Alice Thompson

Black Family Development

Alice Thompson

Black Family Development

Alice Thompson


Black Family Development, Inc.

2995 E. Grand Boulevard
Detroit, Michigan 48202
With faith, hard work, and strong partnerships, CEO Alice Thompson helps kids and families in southeast Michigan handle challenges with a holistic, culturally sensitive approach.
Alice Thompson knows first-hand the responsibility of running an organization with lots of moving parts, one with many young lives hanging in the balance.
As chief executive of Black Family Development, Inc., she manages a staff of 90 people dedicated to improving the well-being of children and families in Wayne, Oakland, Macomb, and Washtenaw counties. Founded in 1978, the nonprofit family counseling agency provides culturally sensitive social services to local families, individuals, community groups, and organizations – and works to strengthen the communities where they reside.
The name implies an exclusive focus on African American families, but while that was once historically true, it's no longer the case. Currently, the agency is geared toward serving multicultural communities, mostly in Detroit and Wayne County.
While BFDI's primary focus is assisting children, especially helping them get a quality education, the agency takes a holistic approach to its work. Many of its daily efforts involve offering service and treatment to people.
By the end of the millennium, Thompson had taken BFDI from a “storefront” agency with a budget of $1.2 million to a major operation with a $20 million budget.

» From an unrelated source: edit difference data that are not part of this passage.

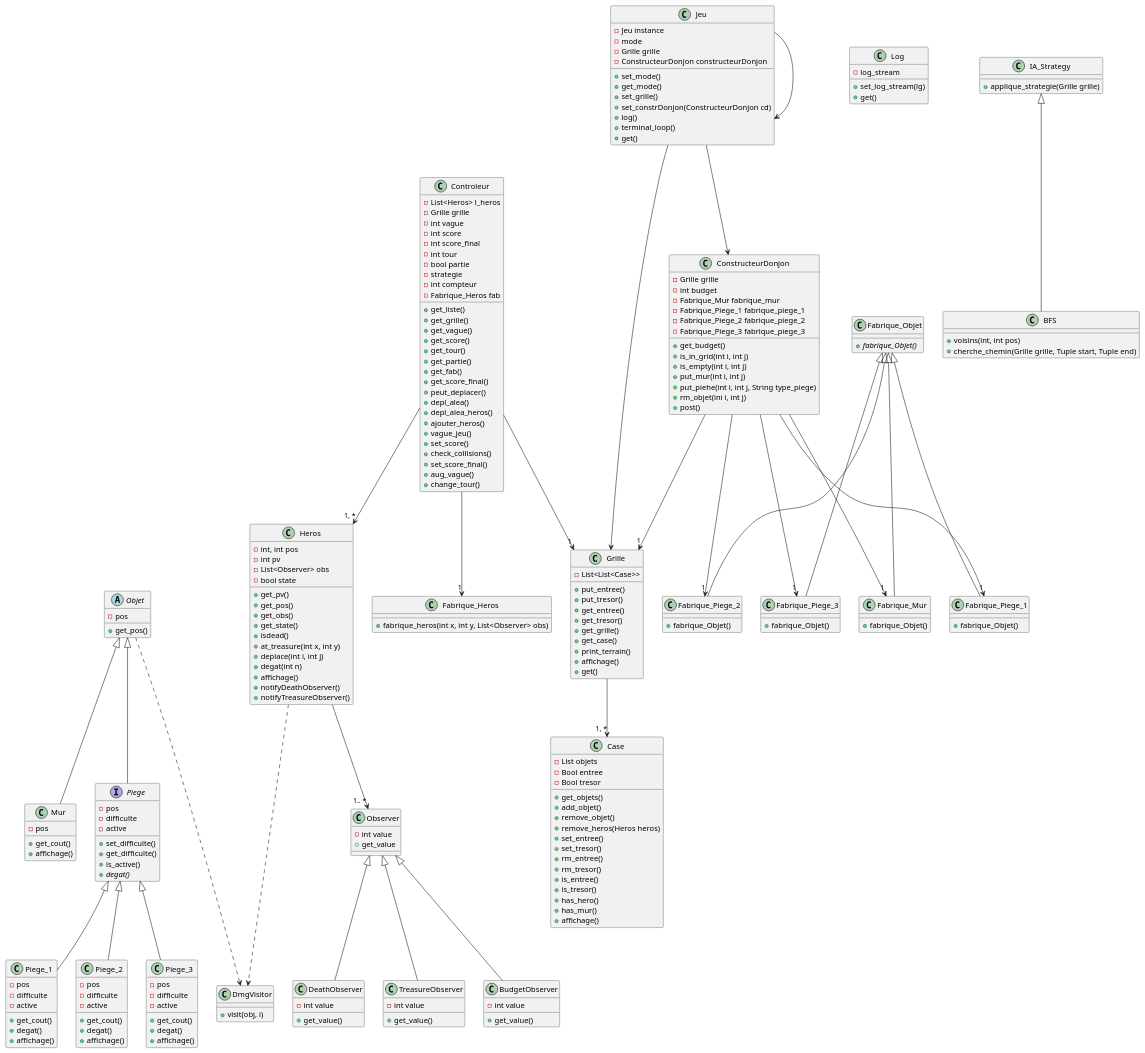
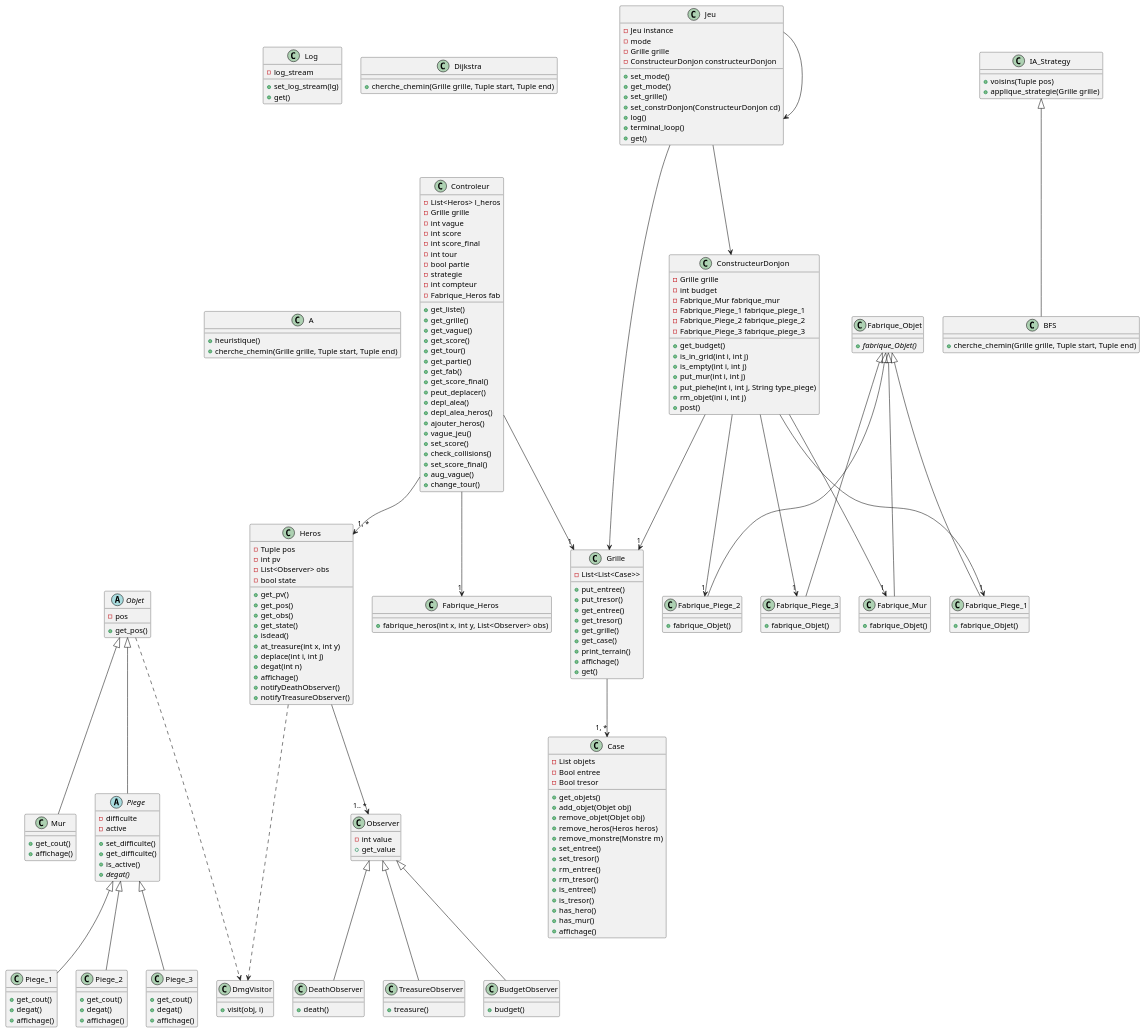
The diagram in codingweek.puml (daniapc/dungeon-master), drawn with PlantUML before and after one commit.

Commit message:
quelques modifs sur uml

```diff
--- a/codingweek.puml
+++ b/codingweek.puml
@@ -7,13 +7,11 @@
 }
 
 class Mur{
-- pos
 + get_cout()
-+affichage()
++ affichage()
 }
 
-interface Piege{
-- pos
+abstract Piege{
 - difficulte
 - active
 + set_difficulte()
@@ -23,30 +21,21 @@
 }
 
 class Piege_1{
-- pos
-- difficulte
-- active
 + get_cout()
 + degat()
-+affichage()
++ affichage()
 }
 
 class Piege_2{
-- pos
-- difficulte
-- active
 + get_cout()
 + degat()
-+affichage()
++ affichage()
 }
 
 class Piege_3{
-- pos
-- difficulte
-- active
 + get_cout()
 + degat()
-+affichage()
++ affichage()
 }
 
 class Case{
@@ -54,9 +43,10 @@
 - Bool entree
 - Bool tresor
 + get_objets()
-+ add_objet()
-+ remove_objet()
++ add_objet(Objet obj)
++ remove_objet(Objet obj)
 + remove_heros(Heros heros)
++ remove_monstre(Monstre m)
 + set_entree()
 + set_tresor()
 + rm_entree()
@@ -117,7 +107,7 @@
 }
 
 Class Heros{
-- int, int pos
+- Tuple pos
 - int pv
 - List<Observer> obs
 - bool state
@@ -126,7 +116,7 @@
 + get_obs()
 + get_state()
 + isdead()
-+at_treasure(int x, int y)
++ at_treasure(int x, int y)
 + deplace(int i, int j)
 + degat(int n)
 + affichage()
@@ -195,11 +185,20 @@
 }
 
 Class IA_Strategy{
++ voisins(Tuple pos)
 + applique_strategie(Grille grille)
 }
 
 Class BFS{
-+ voisins(int, int pos)
++ cherche_chemin(Grille grille, Tuple start, Tuple end)
+}
+
+Class Dijkstra{
++ cherche_chemin(Grille grille, Tuple start, Tuple end)
+}
+
+Class A{
++ heuristique()
 + cherche_chemin(Grille grille, Tuple start, Tuple end)
 }
 
@@ -209,18 +208,15 @@
 }
 
 Class DeathObserver{
-- int value
-+ get_value()
++ death()
 }
 
 Class TreasureObserver{
-- int value
-+ get_value()
++ treasure()
 }
 
 Class BudgetObserver{
-- int value
-+ get_value()
++ budget()
 }
 
 
```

The agency helps families deal with things like substance abuse, mental health issues, and domestic violence. It also provides assistance to young people involved with the juvenile justice system and offers developmental programming to at-risk youth aimed at improving test scores and self-esteem.
Thompson relies on a large workforce of social workers, psychologists, managers, and financial people to make all this happen.
"Our staff are in the homes of families everyday, helping them negotiate and navigate their world," Thompson says. "We do outreach in the home. We're also in schools everyday helping students and their parents and teachers work with those major challenges that kids face in school.”
BFDI staff members often work long hours and many are on-call around-the-clock. Thompson balances this out with perks like flex time, long holidays, and weekends.
“I've spent lots of time making sure that staff would see me as a person of honesty as a person of integrity, a person of high expectations and a manager who is a giver,” she says. “You demand lots of things from staff, but … it is really is important [that they] respect your position and see you as fair and as a giver.”
Carrying out the group's mission also involves partnering with institutions like Detroit Public Schools and groups like Detroit Hispanic Development Corporation, Living Arts and City Year.
The sheer scope of the operation requires a lot from Thompson, but she says she’s rarely stressed, something she attributes to daily prayer. Beyond this, she’s an accomplished administrator with a passion for her work that dates back several decades.
Raised in St. Louis, she moved to Detroit in 1970 with her son and daughter. Thompson came as a single mother leaving an
“I’m always engaged in things I think can help create the kind of change I want to see happen and ally with individuals in our community and our city,” Thompson says. “So I feel very empowered, because I’m so actively doing something to make a difference.”
abusive relationship and looking to get a new start on life. Her new beginning took the form of a job with the Model Cities Program, a federal anti-poverty program rooted in President Johnson’s Great Society and War on Poverty initiatives.
Thompson enjoyed the program’s focus on community engagement. This interest led her to getting undergraduate and master’s degrees in social work from Wayne State University, an institution she later taught at for ten years.
After college, Boysville of Michigan, a delinquent boys’ home, recruited her to serve as its first African American female manager. From there, she got hired at Diversified Youth Services as a deputy director.
In 1994, her good work resulted in her getting seven executive job offers in a year's time. A devout Christian, she prayed on what to do. Her decision to lead BFDI finally came one Sunday after a speech from an evangelist at her congregation, Straight Gate International Church. The evangelist told them, "God has sent me to tell you he has released you to go to the next level.”
“I'd been a deputy director for almost seven years and the next level was executive,” Thompson says. “So I took the job based upon knowing it was something divinely ordered to me.”
Inspired, she began pursuing grant opportunities with a fervor. By the end of the millennium, Thompson had taken BFDI from a “storefront” agency with a budget of $1.2 million to a major operation with a $20 million budget. The agency’s work is popular with clients as well, regularly scoring in the 90th percentile on consumer satisfaction surveys, according to Thompson.
Her success at BFDI also no doubt springs from her deep involvement with Detroit’s community life. She’s a member of the Detroit NAACP’s executive committee; active in her church and with Detroit Future City, a city-initiated visioning and planning effort; and works closely with the Skillman and Kellogg foundations. While these efforts have certainly opened doors for her, they also serve to exemplify a work ethic and can-do attitude that makes her progress at BFDI no surprise.
“I’m always engaged in things I think can help create the kind of change I want to see happen and ally with individuals in our community and our city,” Thompson says. “So I feel very empowered, because I’m so actively doing something to make a difference.”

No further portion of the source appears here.